*** Information provided ***

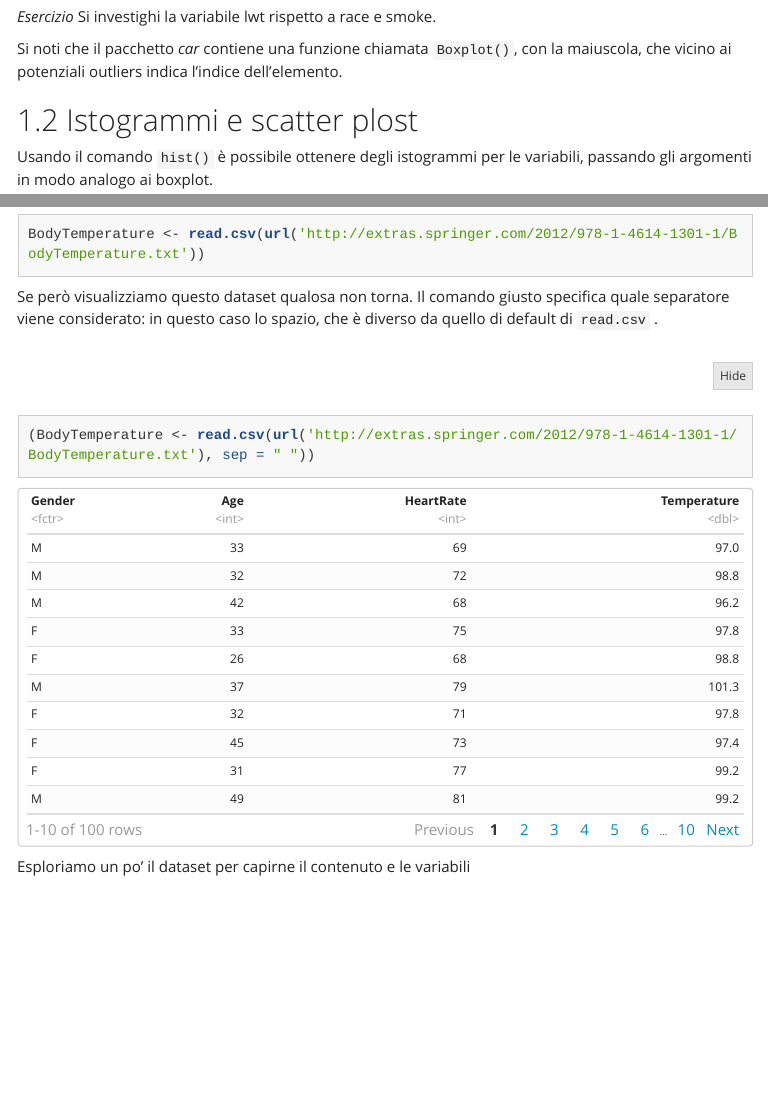
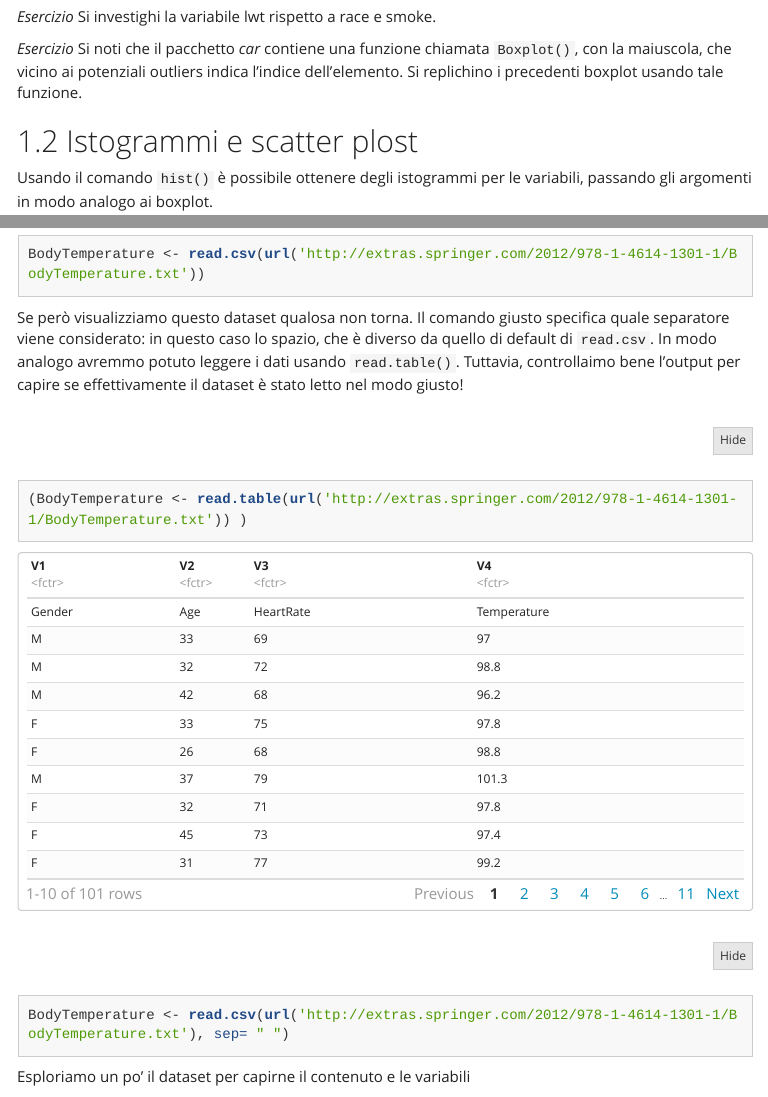
Before and after one commit to TheFreolo/thefreolo.github.io_old, an R Markdown document (L3visual.Rmd): the page in a window 1100 px wide, from 2200 px down, and a second part further down, joined at a grey line. The pictures show the output file L3visual.nb.html that the author committed with the source, opened offline; menus at the side of the page are left out; long lines of code are wrapped.

Commit message:
rebuilding site Mer 17 Mag 2017 11:27:50 CEST

````diff
--- a/L3visual.Rmd
+++ b/L3visual.Rmd
@@ -46,8 +46,8 @@ boxplot(bwt ~ race, data = birthwt )
 _Esercizio_
 Si investighi la variabile lwt rispetto a race e smoke.
 
-
-Si noti che il pacchetto *car* contiene una funzione chiamata `Boxplot()`, con la maiuscola, che vicino ai potenziali outliers indica l'indice dell'elemento.
+_Esercizio_
+Si noti che il pacchetto *car* contiene una funzione chiamata `Boxplot()`, con la maiuscola, che vicino ai potenziali outliers indica l'indice dell'elemento. Si replichino i precedenti boxplot usando tale funzione.
 
 ## Istogrammi e scatter plost
 
@@ -65,8 +65,11 @@ BodyTemperature è un dataset che contiene la misurazione di quattro variabili (
 BodyTemperature <- read.csv(url('http://extras.springer.com/2012/978-1-4614-1301-1/BodyTemperature.txt'))
 ```
 Se però visualizziamo questo dataset qualosa non torna.
-Il comando giusto specifica quale separatore viene considerato: in questo caso lo spazio, che è diverso da quello di default di `read.csv`
-.
+Il comando giusto specifica quale separatore viene considerato: in questo caso lo spazio, che è diverso da quello di default di `read.csv`. In modo analogo avremmo potuto leggere i dati usando `read.table()`. Tuttavia, controllaimo bene l'output per capire se effettivamente il dataset è stato letto nel modo giusto!
+
 ```{r}
-(BodyTemperature <- read.csv(url('http://extras.springer.com/2012/978-1-4614-1301-1/BodyTemperature.txt'), sep = " "))
+(BodyTemperature <- read.table(url('http://extras.springer.com/2012/978-1-4614-1301-1/BodyTemperature.txt')) )
 ```
+
+```{r}
+BodyTemperature <- read.csv(url('http://extras.springer.com/2012/978-1-4614-1301-1/BodyTemperature.txt'), sep= " ")
````
Also changed, not shown: L3visual.nb.html, teaching/lezione3/index.html, L3visual.Rmd (18 more changed lines).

*** End of Information provided ***

# Task brief
Your answer should be each line from the entries that includes the string "http".

# Written answer
 BodyTemperature <- read.csv(url('http://extras.springer.com/2012/978-1-4614-1301-1/BodyTemperature.txt'))
-(BodyTemperature <- read.csv(url('http://extras.springer.com/2012/978-1-4614-1301-1/BodyTemperature.txt'), sep = " "))
+(BodyTemperature <- read.table(url('http://extras.springer.com/2012/978-1-4614-1301-1/BodyTemperature.txt')) )
+BodyTemperature <- read.csv(url('http://extras.springer.com/2012/978-1-4614-1301-1/BodyTemperature.txt'), sep= " ")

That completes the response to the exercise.